That is the question that led Olivia Greenspan, FCRH ’19, and Zanagee Artis to write A Kid’s Book About Climate Change.
The two first connected a few years ago, after Greenspan read a New York Times article about Artis and his fellow co-founders of Zero Hour, a youth climate action group. Greenspan, a Fordham College at Rose Hill senior at the time, had been involved with environmental work on campus and in her native Connecticut, where she helped establish TILL, a community-based real estate development company focused on rehabilitating brownfield sites.
Over the next two years, they discussed how children learn about climate change and decided they wanted to provide parents and teachers with an effective way to reach young kids. Greenspan came across A Kid’s Company About, which had recently started a series of books to help young people understand tough topics, including racism. While she was reading A Kid’s Book About Cancer in a Connecticut train station, she was approached by a woman who said her husband’s oncologist had recommended the book for their grandchildren.
“That was a moment for me where I was like, ‘OK, this company understands that kids are capable of understanding a lot more than we give them credit for,’” Greenspan said.

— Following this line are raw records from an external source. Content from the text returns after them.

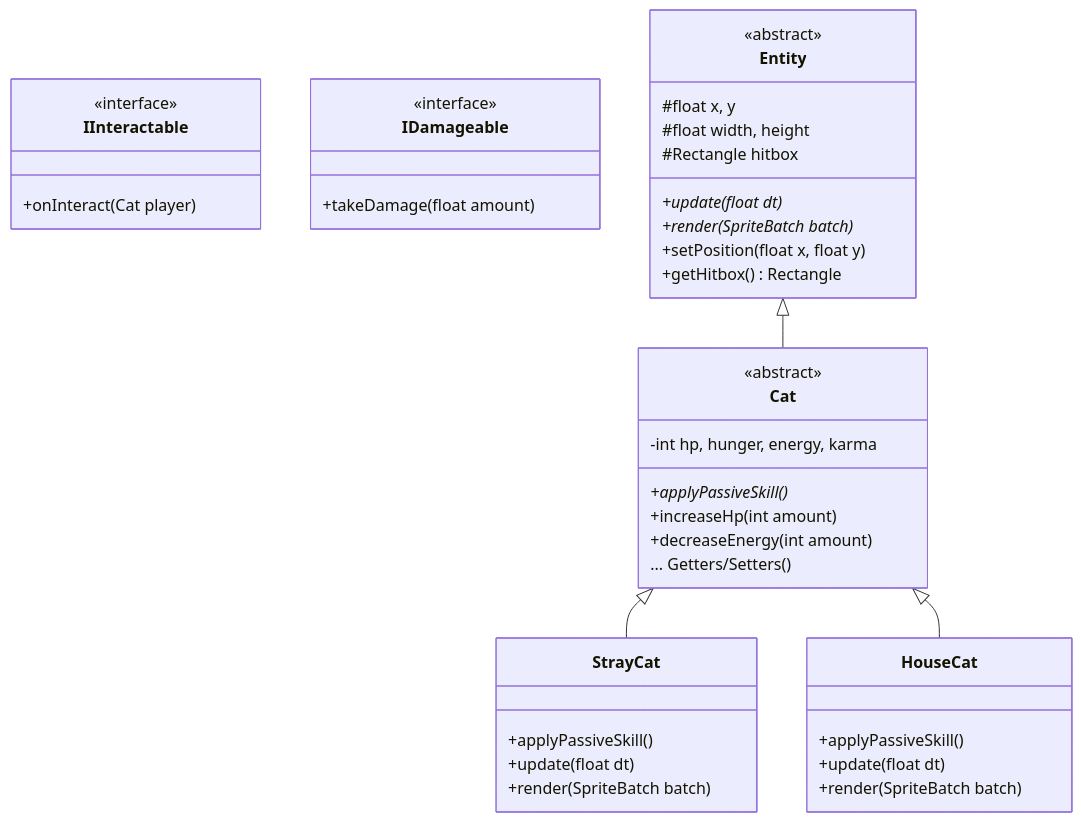
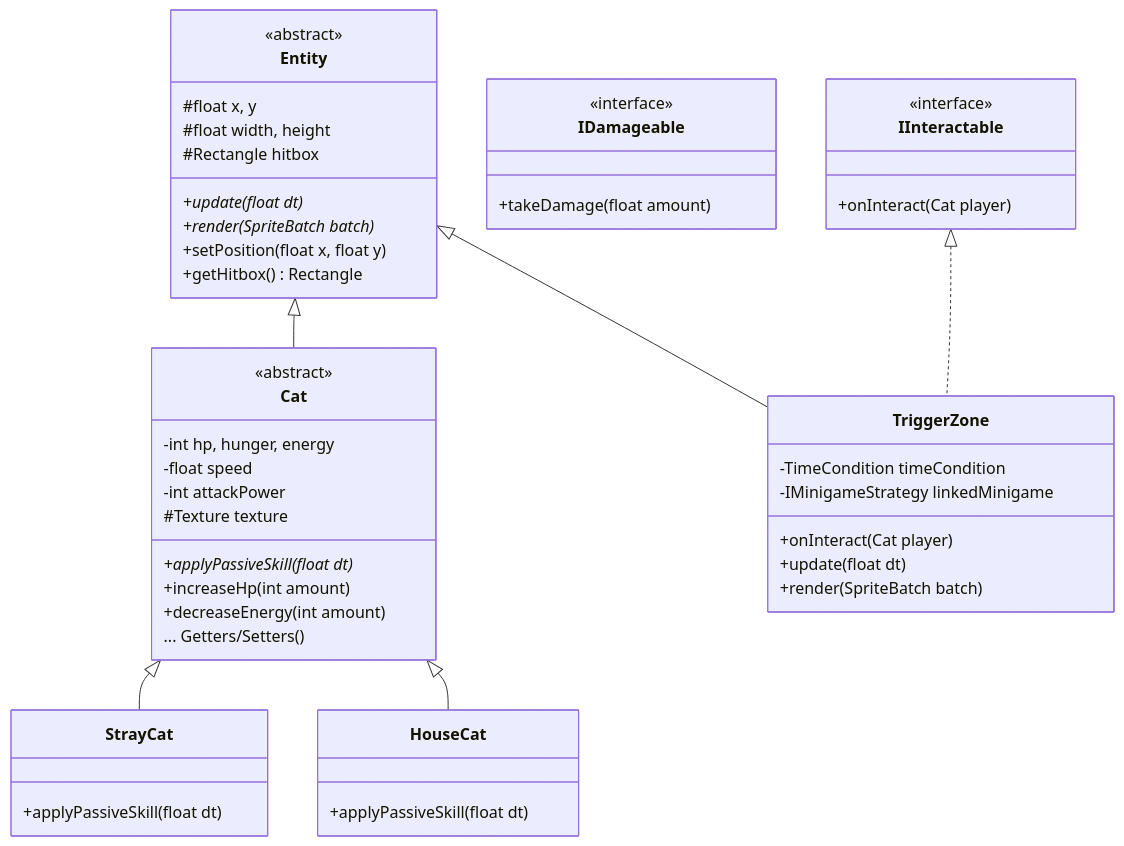
The diagram in docs/Entity_Hierarchy_Explanation.md (retrograderz25/CatLife), drawn with Mermaid before and after one commit. The commit also changed other lines of this file and 14 other files, not shown here.

````diff
--- a/docs/Entity_Hierarchy_Explanation.md
+++ b/docs/Entity_Hierarchy_Explanation.md
@@ -7,47 +7,56 @@
 ```mermaid
 classDiagram
     class IInteractable {
         <<interface>>
         +onInteract(Cat player)
     }
     class IDamageable {
         <<interface>>
         +takeDamage(float amount)
     }
     
     class Entity {
         <<abstract>>
         #float x, y
         #float width, height
         #Rectangle hitbox
         +update(float dt)*
         +render(SpriteBatch batch)*
         +setPosition(float x, float y)
         +getHitbox() Rectangle
     }
     
     class Cat {
         <<abstract>>
-        -int hp, hunger, energy, karma
-        +applyPassiveSkill()*
+        -int hp, hunger, energy
+        -float speed
+        -int attackPower
+        #Texture texture
+        +applyPassiveSkill(float dt)*
         +increaseHp(int amount)
         +decreaseEnergy(int amount)
         ... Getters/Setters()
     }
     
     class StrayCat {
-        +applyPassiveSkill()
-        +update(float dt)
-        +render(SpriteBatch batch)
+        +applyPassiveSkill(float dt)
     }
     
     class HouseCat {
-        +applyPassiveSkill()
+        +applyPassiveSkill(float dt)
+    }
+
+    class TriggerZone {
+        -TimeCondition timeCondition
+        -IMinigameStrategy linkedMinigame
+        +onInteract(Cat player)
         +update(float dt)
         +render(SpriteBatch batch)
     }
 
     Entity <|-- Cat
     Cat <|-- StrayCat
     Cat <|-- HouseCat
+    Entity <|-- TriggerZone
+    IInteractable <|.. TriggerZone
 ```
````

She reached out to the company, and founder Jelani Memory told her they’d been wanting to publish a book on climate change. In Greenspan and Artis, Memory found authors with experience organizing communities, especially young people, to address climate change.
Action as an Antidote for Anxiety
A Kid’s Book About Climate Change, published last April and marketed as being for children ages 5 to 9, is sleekly designed and includes the kind of information that adults may find both eye-opening and useful in talking about the topic with kids.
It arrived amid growing concern about how climate change is affecting kids’ mental health, with studies showing young people struggling to cope with anxiety about climate change and a sense that governments aren’t doing enough to counteract it.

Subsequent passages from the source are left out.